§ **EXERCISE DIRECTIONS**: Look through the material below. Copy every line with the string "Temple" in it.

§ **MATERIAL SUPPLIED**:
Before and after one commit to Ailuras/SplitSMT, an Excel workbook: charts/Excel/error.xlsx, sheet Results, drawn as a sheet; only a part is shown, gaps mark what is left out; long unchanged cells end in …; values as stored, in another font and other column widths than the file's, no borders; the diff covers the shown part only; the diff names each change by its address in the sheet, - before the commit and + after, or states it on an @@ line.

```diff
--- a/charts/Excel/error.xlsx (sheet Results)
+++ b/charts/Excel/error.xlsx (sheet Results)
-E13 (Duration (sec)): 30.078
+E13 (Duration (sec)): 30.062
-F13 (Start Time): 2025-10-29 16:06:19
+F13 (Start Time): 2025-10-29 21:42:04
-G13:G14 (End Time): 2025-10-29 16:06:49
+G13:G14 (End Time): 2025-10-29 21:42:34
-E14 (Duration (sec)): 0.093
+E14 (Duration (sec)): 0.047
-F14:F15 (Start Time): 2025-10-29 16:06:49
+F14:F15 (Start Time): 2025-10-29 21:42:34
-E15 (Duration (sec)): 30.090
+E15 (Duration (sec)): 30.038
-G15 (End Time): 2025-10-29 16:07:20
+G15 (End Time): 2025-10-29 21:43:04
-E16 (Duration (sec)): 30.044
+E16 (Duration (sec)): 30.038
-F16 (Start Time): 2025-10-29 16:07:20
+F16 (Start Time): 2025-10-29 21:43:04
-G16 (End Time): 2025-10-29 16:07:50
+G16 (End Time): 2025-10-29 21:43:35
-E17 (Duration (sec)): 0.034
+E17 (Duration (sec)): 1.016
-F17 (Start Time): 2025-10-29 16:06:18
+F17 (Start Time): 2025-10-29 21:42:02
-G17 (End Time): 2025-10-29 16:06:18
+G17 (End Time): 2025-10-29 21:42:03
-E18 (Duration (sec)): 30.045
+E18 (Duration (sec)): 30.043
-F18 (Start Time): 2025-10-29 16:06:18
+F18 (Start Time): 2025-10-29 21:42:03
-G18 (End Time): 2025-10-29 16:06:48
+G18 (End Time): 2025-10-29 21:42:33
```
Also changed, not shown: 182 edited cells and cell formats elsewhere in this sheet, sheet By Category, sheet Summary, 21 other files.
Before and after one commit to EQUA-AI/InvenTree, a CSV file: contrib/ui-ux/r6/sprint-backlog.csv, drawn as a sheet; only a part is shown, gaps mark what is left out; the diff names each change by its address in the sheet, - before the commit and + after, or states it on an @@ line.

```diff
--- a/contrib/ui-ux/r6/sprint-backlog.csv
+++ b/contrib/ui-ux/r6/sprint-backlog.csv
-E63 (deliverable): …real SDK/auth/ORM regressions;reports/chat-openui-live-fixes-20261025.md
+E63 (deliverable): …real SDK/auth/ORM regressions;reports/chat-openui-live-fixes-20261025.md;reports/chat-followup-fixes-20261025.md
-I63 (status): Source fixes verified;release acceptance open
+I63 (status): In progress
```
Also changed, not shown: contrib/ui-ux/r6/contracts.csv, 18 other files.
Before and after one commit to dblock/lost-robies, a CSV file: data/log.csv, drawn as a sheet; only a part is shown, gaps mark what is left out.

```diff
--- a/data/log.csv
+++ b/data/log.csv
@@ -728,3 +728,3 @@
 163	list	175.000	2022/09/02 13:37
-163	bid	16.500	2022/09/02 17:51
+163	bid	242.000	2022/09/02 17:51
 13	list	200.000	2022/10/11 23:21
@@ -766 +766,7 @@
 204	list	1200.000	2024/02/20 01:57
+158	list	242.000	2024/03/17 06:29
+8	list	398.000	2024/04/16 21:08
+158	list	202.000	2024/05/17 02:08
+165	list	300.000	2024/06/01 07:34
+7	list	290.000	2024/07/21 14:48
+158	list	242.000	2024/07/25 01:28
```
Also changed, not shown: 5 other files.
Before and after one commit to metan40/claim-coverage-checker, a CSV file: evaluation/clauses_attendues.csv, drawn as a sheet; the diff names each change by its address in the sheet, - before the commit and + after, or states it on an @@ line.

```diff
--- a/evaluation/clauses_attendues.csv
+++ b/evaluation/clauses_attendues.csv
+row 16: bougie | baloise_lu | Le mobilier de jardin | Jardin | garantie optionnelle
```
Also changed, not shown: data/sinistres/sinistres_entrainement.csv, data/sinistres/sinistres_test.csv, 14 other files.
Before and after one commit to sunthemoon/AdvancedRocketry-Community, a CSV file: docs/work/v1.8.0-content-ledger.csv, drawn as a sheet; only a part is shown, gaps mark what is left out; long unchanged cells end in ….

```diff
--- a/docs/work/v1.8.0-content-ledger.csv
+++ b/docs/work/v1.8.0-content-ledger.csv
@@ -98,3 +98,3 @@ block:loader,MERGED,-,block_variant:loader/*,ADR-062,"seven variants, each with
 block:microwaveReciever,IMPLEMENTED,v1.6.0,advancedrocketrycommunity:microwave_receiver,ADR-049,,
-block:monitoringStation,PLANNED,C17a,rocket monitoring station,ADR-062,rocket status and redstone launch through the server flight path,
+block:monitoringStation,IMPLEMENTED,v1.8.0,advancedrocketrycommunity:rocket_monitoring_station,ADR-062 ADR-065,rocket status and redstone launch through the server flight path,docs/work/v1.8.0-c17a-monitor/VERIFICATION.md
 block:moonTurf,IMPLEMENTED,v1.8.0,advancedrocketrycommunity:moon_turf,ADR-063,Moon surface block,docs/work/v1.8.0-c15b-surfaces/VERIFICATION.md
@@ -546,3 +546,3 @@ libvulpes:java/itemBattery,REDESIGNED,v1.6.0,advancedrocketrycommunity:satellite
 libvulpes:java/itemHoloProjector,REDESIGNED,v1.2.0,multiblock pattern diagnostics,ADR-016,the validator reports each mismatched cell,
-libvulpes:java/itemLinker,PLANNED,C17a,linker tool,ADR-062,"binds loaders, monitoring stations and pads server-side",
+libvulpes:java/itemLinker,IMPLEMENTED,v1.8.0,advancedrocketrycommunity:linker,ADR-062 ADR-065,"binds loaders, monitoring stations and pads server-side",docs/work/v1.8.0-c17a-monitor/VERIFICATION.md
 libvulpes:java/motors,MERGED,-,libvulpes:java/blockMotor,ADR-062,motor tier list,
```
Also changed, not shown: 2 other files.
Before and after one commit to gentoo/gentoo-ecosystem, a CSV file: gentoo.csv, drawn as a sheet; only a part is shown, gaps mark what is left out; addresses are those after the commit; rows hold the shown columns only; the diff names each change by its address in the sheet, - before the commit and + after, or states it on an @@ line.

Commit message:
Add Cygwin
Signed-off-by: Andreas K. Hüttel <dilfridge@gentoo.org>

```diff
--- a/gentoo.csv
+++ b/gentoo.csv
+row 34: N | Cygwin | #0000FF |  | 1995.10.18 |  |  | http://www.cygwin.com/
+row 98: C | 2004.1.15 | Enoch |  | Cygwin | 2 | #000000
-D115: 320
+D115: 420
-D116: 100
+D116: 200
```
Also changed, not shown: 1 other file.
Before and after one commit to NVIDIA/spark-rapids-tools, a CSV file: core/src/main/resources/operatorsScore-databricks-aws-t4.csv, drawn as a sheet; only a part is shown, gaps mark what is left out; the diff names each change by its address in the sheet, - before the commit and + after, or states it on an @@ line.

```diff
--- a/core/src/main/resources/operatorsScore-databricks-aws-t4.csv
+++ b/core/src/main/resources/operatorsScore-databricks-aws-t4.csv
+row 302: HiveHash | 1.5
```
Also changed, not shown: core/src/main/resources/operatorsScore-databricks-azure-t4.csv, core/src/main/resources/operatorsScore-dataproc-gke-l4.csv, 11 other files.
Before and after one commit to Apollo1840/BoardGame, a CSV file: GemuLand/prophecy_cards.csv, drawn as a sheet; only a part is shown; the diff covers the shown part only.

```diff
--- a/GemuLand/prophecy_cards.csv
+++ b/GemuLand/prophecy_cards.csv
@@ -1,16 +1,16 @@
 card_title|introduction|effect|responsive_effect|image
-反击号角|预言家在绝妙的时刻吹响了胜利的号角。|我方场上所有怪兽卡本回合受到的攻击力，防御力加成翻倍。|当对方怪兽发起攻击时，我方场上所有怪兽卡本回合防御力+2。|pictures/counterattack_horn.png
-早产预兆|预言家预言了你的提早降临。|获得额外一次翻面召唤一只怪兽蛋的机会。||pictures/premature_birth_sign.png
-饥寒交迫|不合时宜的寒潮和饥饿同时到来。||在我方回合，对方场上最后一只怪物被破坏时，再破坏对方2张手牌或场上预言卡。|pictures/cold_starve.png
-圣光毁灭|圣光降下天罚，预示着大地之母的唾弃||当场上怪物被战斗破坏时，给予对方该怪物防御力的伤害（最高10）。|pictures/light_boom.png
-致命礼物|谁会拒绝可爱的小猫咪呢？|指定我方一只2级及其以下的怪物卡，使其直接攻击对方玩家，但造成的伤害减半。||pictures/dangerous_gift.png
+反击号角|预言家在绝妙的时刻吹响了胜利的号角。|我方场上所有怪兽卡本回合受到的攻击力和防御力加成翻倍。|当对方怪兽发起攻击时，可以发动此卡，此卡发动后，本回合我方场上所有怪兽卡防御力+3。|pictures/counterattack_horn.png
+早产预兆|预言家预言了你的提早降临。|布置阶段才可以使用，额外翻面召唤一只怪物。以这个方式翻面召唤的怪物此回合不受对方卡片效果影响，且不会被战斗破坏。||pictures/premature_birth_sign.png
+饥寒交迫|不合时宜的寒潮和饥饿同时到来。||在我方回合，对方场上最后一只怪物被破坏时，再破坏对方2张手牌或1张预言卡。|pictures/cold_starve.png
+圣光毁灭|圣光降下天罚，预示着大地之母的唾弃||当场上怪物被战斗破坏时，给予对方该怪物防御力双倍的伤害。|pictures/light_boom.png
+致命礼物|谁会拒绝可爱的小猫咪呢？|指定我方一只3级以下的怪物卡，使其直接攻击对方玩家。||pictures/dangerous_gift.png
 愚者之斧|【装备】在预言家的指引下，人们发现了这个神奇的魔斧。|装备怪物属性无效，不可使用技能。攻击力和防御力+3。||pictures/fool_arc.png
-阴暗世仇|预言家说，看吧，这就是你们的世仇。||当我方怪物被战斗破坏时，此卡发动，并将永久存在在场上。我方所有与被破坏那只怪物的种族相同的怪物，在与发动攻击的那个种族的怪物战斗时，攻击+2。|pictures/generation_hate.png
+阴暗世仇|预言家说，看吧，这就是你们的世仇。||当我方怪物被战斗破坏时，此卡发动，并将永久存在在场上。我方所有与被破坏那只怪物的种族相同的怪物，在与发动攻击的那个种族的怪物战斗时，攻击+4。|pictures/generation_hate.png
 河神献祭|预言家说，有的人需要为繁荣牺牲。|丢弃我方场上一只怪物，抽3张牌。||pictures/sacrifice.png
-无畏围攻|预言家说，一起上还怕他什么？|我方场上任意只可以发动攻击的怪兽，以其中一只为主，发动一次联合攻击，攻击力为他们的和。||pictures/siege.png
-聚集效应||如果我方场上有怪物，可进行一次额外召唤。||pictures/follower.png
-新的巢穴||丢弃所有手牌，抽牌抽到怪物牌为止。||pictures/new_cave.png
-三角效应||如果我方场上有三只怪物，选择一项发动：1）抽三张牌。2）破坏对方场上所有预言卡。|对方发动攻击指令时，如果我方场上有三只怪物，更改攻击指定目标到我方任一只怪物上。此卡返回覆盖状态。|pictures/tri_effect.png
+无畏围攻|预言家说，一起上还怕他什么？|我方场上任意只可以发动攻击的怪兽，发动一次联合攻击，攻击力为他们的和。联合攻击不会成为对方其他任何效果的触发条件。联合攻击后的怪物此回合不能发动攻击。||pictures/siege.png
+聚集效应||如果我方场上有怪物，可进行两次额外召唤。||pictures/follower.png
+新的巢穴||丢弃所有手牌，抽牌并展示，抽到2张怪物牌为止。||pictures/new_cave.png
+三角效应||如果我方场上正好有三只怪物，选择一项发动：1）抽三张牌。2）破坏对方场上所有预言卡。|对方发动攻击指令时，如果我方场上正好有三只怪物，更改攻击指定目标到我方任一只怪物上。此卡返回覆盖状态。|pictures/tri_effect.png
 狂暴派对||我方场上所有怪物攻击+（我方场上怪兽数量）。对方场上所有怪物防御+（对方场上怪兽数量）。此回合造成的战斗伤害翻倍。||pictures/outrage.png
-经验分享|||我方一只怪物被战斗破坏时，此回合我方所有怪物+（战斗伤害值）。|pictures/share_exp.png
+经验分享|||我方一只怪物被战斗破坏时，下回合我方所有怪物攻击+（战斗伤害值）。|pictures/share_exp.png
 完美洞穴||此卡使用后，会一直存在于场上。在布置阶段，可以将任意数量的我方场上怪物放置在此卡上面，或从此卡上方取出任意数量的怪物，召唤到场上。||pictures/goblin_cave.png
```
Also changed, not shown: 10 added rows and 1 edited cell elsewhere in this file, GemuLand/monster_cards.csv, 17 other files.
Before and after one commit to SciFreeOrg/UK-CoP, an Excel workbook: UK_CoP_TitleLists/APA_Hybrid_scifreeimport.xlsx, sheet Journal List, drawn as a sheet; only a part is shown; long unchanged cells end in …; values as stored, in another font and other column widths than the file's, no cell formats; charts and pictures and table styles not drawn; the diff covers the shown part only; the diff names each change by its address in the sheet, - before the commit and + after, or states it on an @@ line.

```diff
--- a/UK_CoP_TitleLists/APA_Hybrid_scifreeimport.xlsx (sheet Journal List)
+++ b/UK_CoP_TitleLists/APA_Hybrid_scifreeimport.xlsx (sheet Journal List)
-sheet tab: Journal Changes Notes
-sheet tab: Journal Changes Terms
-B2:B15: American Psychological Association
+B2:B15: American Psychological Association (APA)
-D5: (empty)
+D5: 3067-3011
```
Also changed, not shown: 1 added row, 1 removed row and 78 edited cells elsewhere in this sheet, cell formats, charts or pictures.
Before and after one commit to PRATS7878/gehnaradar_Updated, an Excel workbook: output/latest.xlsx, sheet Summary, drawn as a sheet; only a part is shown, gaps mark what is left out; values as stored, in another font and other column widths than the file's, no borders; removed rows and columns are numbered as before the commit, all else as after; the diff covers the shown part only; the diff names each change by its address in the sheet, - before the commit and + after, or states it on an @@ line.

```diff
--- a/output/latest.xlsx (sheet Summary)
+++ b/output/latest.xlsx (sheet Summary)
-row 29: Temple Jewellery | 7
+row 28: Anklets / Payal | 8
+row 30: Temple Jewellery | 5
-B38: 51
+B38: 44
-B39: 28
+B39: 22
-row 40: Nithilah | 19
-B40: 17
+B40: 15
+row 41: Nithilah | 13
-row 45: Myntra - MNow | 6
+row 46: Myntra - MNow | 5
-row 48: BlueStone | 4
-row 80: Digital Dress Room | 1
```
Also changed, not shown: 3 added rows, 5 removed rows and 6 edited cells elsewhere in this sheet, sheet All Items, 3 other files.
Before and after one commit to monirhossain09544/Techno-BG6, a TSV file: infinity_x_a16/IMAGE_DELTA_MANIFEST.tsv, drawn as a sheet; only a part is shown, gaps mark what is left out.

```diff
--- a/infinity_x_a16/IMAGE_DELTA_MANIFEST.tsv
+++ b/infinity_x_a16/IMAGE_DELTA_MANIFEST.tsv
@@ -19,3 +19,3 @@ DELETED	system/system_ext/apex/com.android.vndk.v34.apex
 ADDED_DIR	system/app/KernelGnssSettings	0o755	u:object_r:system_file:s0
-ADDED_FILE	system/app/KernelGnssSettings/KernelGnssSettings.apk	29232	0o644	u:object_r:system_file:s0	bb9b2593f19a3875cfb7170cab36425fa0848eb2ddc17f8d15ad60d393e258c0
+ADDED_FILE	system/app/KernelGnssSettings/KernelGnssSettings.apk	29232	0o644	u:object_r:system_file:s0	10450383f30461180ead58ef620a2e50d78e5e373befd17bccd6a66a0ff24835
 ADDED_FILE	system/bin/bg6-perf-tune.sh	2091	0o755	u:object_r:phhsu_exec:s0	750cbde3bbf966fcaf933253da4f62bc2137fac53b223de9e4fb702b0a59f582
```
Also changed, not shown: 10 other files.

§ **RESULT FOR THIS EXERCISE**:
-row 29: Temple Jewellery | 7
+row 30: Temple Jewellery | 5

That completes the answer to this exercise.